During company consultations, Bear field will simulate phishing attacks to show how easily your network can be compromised. A recent Verizon report finds there's a 100 percent chance that at least one out of 10 people who are sent a malicious email will click a link in it (a phenomenon it calls the "inevitable click"). She also warns that hackers are leveraging current events to entice clicks--everything from the Olympics this past winter to the Malaysian airlines search. Make sure your employees know the danger one click can cause.

   Don't be stubborn about passwords.

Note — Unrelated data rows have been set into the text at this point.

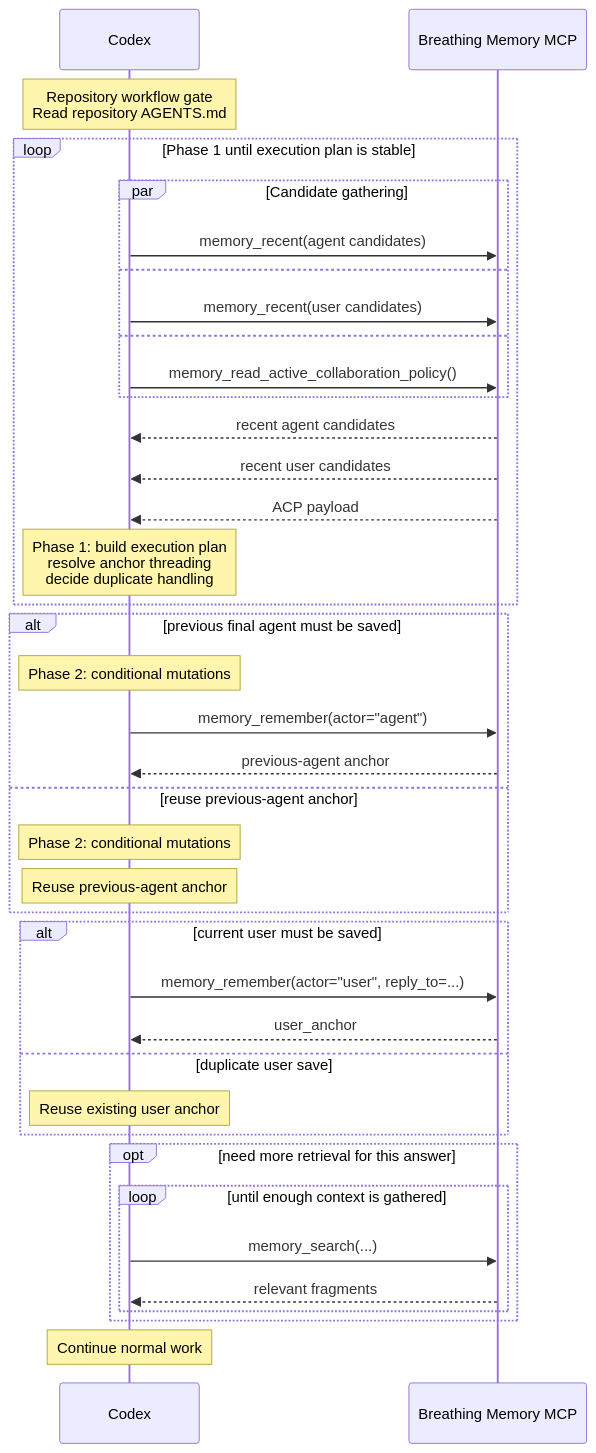
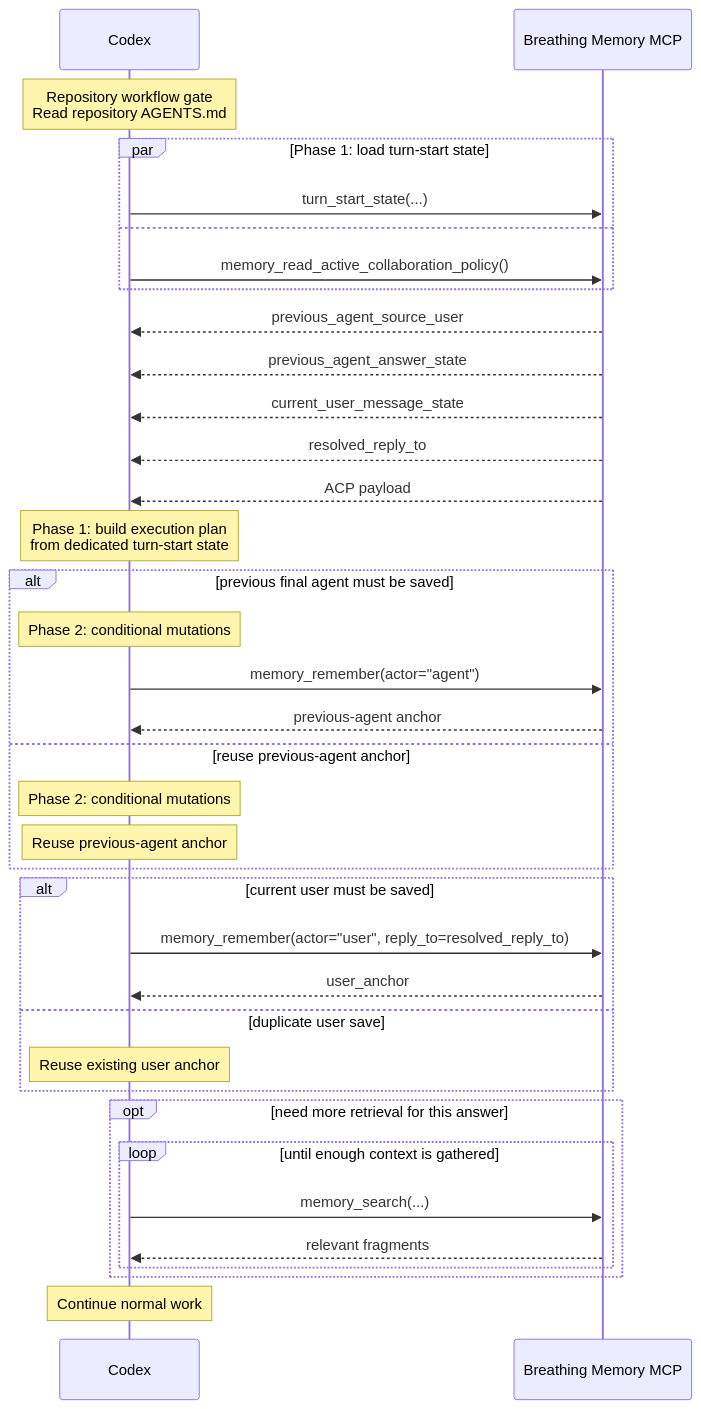
Before and after one commit to KazinaG/breathing_memory: the first of 2 diagrams in docs/mcp-turn-flows.md, drawn with Mermaid. The commit also changed other lines of this file, not shown here.

Commit message:
docs: pivot turn-flow notes to dedicated API design

````diff
--- a/docs/mcp-turn-flows.md
+++ b/docs/mcp-turn-flows.md
@@ -20,48 +40,46 @@
 ```mermaid
 sequenceDiagram
     participant Codex
     participant BM as Breathing Memory MCP
 
     Note over Codex: Repository workflow gate<br/>Read repository AGENTS.md
 
-    loop Phase 1 until execution plan is stable
-        par Candidate gathering
-            Codex->>BM: memory_recent(agent candidates)
-        and
-            Codex->>BM: memory_recent(user candidates)
-        and
-            Codex->>BM: memory_read_active_collaboration_policy()
-        end
+    par Phase 1: load turn-start state
+        Codex->>BM: turn_start_state(...)
+    and
+        Codex->>BM: memory_read_active_collaboration_policy()
+    end
 
-        BM-->>Codex: recent agent candidates
-        BM-->>Codex: recent user candidates
-        BM-->>Codex: ACP payload
+    BM-->>Codex: previous_agent_source_user
+    BM-->>Codex: previous_agent_answer_state
+    BM-->>Codex: current_user_message_state
+    BM-->>Codex: resolved_reply_to
+    BM-->>Codex: ACP payload
 
-        Note over Codex: Phase 1: build execution plan<br/>resolve anchor threading<br/>decide duplicate handling
-    end
+    Note over Codex: Phase 1: build execution plan<br/>from dedicated turn-start state
 
     alt previous final agent must be saved
         Note over Codex: Phase 2: conditional mutations
         Codex->>BM: memory_remember(actor="agent")
         BM-->>Codex: previous-agent anchor
     else reuse previous-agent anchor
         Note over Codex: Phase 2: conditional mutations
         Note over Codex: Reuse previous-agent anchor
     end
 
     alt current user must be saved
-        Codex->>BM: memory_remember(actor="user", reply_to=...)
+        Codex->>BM: memory_remember(actor="user", reply_to=resolved_reply_to)
         BM-->>Codex: user_anchor
     else duplicate user save
         Note over Codex: Reuse existing user anchor
     end
 
     opt need more retrieval for this answer
         loop until enough context is gathered
             Codex->>BM: memory_search(...)
             BM-->>Codex: relevant fragments
         end
     end
 
     Note over Codex: Continue normal work
 ```
````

Bear field says many companies refuse what should be an simple security tactic to implement. "We still see so much pushback from the C-suite and sales teams on the necessity to change all passwords every 90 days. They feel like they can't remember new passwords, can't come up with a new secure one with frequency, and think the process will trip them up in their workflow," she says. "It sounds so easy, but this is actually a big issue--password security is the first layer of defense but people feel like it's impossible for them. We also suggest case-sensitive, special characters, and lockout after a certain number of attempts."

   Encrypt before you ship.

Encrypting your email messages is another easy way to shore up sensitive information. "For some reason, people often see this as a negative thing [that implies their network isn't secure]. To encrypt an email, all you need to do is enter a username and password, which is maybe five to 10 seconds of your time," she says. "We have automatic encryption software that will encrypt a message if you write a string of numbers [in the body], write the word 'secure,' or other keywords." During one consultation, Bearfield says she showed a CEO how easy it was to access his email by asking him how his daughter enjoyed life after getting her braces off. "All it takes is one message before you realize how important encryption is," she says.

   Dedicate more resources to IT.

IT spending is one of the most forward-thinking investments you can make in your business. "Many organizations do not dedicate resources to their IT departments. Without proper investment, these IT departments are constantly putting out fires and don't have the time or ability to address other important concerns," Bear field says. "They can't keep up with patching, which can leave vulnerabilities exposed for weeks, or months, if not longer."


Cyberheist 'FAVE' LINKS:

* This Week's Links We Like. Tips, Hints And Fun Stuff.

New World Record Base Jump From The World's Tallest Building:

Chuck Aaron is one of the few pilots in the World who is able to perform loops, barrel rolls, and other aerobatic maneuvers with a helicopter:

When I was a kid, there are two things I wanted badly and never got... A real dog and a Kenner AT-AT Walker:

McLaren needed someone to drive a P1 back from Belgium to the UK - it didn't take long to find some willing volunteers...

Looking for a badass camper? Check this one out - 100% Carbon Fiber:

Nissan develops first 'self-cleaning' car prototype. Sweet!:

The struggle of several vessels with large waves. Interesting footage:

An epic love story between a guy and the girl of his dreams through the ages:

Facebook LinkedIn Blog Twitter YouTube YouTube

Subscribe to Our Blog

Comprehensive Anti-Phishing Guide

Get the latest about social engineering

Subscribe to CyberheistNews